Just before 3 p.m. local time, after hours of this “feverish and chaotic” hunt, the blue whale succumbed to its attackers, Brown said. “A blood bubble rose to the surface like a bursting red balloon,” she recalls. After that, the orcas split “the carcass because it was shared with everyone involved in the depths below,” Brown said. “We saw fat, a single piece of flesh, and it was gone.”
A hammerhead shark and pilot whales (another species of oceanic dolphin) attempted to grab some of the whale meat, but the orcas fiercely guarded their prey. On the boat, “some customers [were] in tears, a stunned silence, some excited and puzzled, ”Brown said.

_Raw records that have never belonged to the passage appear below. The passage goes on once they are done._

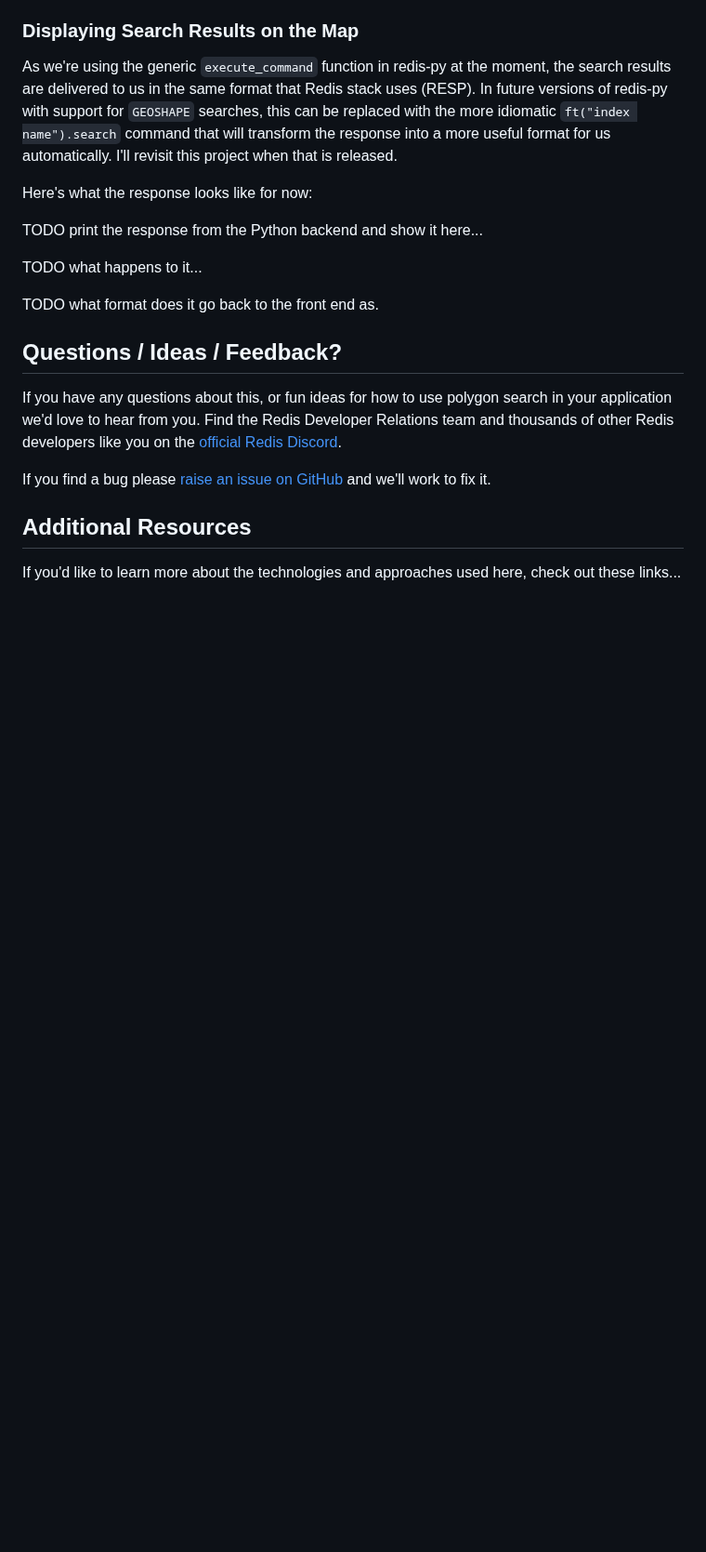
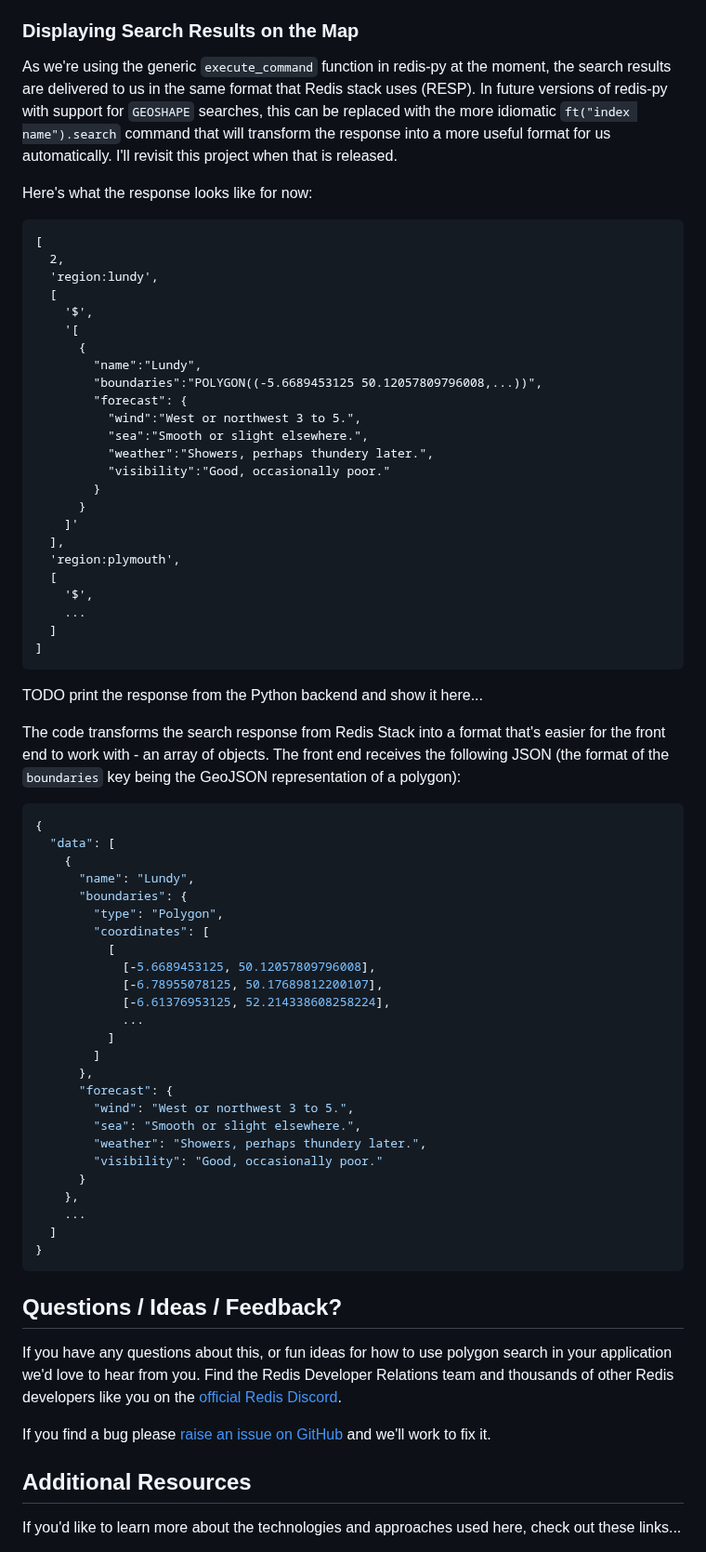
Before and after one commit to redis-developer/redis-polygon-search-weather-demo, a Markdown page: README.md, the part around one of its changes. Shown at 93% size. Drawn GitHub-style; blank space fills up the shorter version.

Commit message:
Added search endpoint response example.

````diff
--- a/README.md
+++ b/README.md
@@ -411,11 +386,64 @@ As we're using the generic `execute_command` function in redis-py at the moment,
 
 Here's what the response looks like for now:
 
+```
+[
+  2,
+  'region:lundy',
+  [
+    '$',
+    '[
+      {
+        "name":"Lundy",
+        "boundaries":"POLYGON((-5.6689453125 50.12057809796008,...))",
+        "forecast": {
+          "wind":"West or northwest 3 to 5.",
+          "sea":"Smooth or slight elsewhere.",
+          "weather":"Showers, perhaps thundery later.",
+          "visibility":"Good, occasionally poor."
+        }
+      }
+    ]'
+  ],
+  'region:plymouth',
+  [
+    '$',
+    ...
+  ]
+]
+```
+
 TODO print the response from the Python backend and show it here...
 
-TODO what happens to it...
+The code transforms the search response from Redis Stack into a format that's easier for the front end to work with - an array of objects. The front end receives the following JSON (the format of the `boundaries` key being the GeoJSON representation of a polygon):
 
-TODO what format does it go back to the front end as.
+```json
+{
+  "data": [
+    {
+      "name": "Lundy",
+      "boundaries": {
+        "type": "Polygon",
+        "coordinates": [
+          [
+            [-5.6689453125, 50.12057809796008],
+            [-6.78955078125, 50.17689812200107],
+            [-6.61376953125, 52.214338608258224],
+            ...
+          ]
+        ]
+      },
+      "forecast": {
+        "wind": "West or northwest 3 to 5.",
+        "sea": "Smooth or slight elsewhere.",
+        "weather": "Showers, perhaps thundery later.",
+        "visibility": "Good, occasionally poor."
+      }
+    },
+    ...
+  ]
+}
+```
 
 ## Questions / Ideas / Feedback?
 
````
Also changed, not shown: other parts of README.md (+1 -26 lines).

This is the third time Naturaliste Charters has recorded orcas slaughtering a blue whale, Brown told Live Science in an email. “The two were in April 2019 and were two weeks apart,” she said. In 2020, “our season last year was cut short due to COVID-19, so we were not at sea when the blue whales were migrating north from Antarctic (mid-March, April, May), so it is not known if the same dynamic occurred last year. “
Originally posted on Live Science.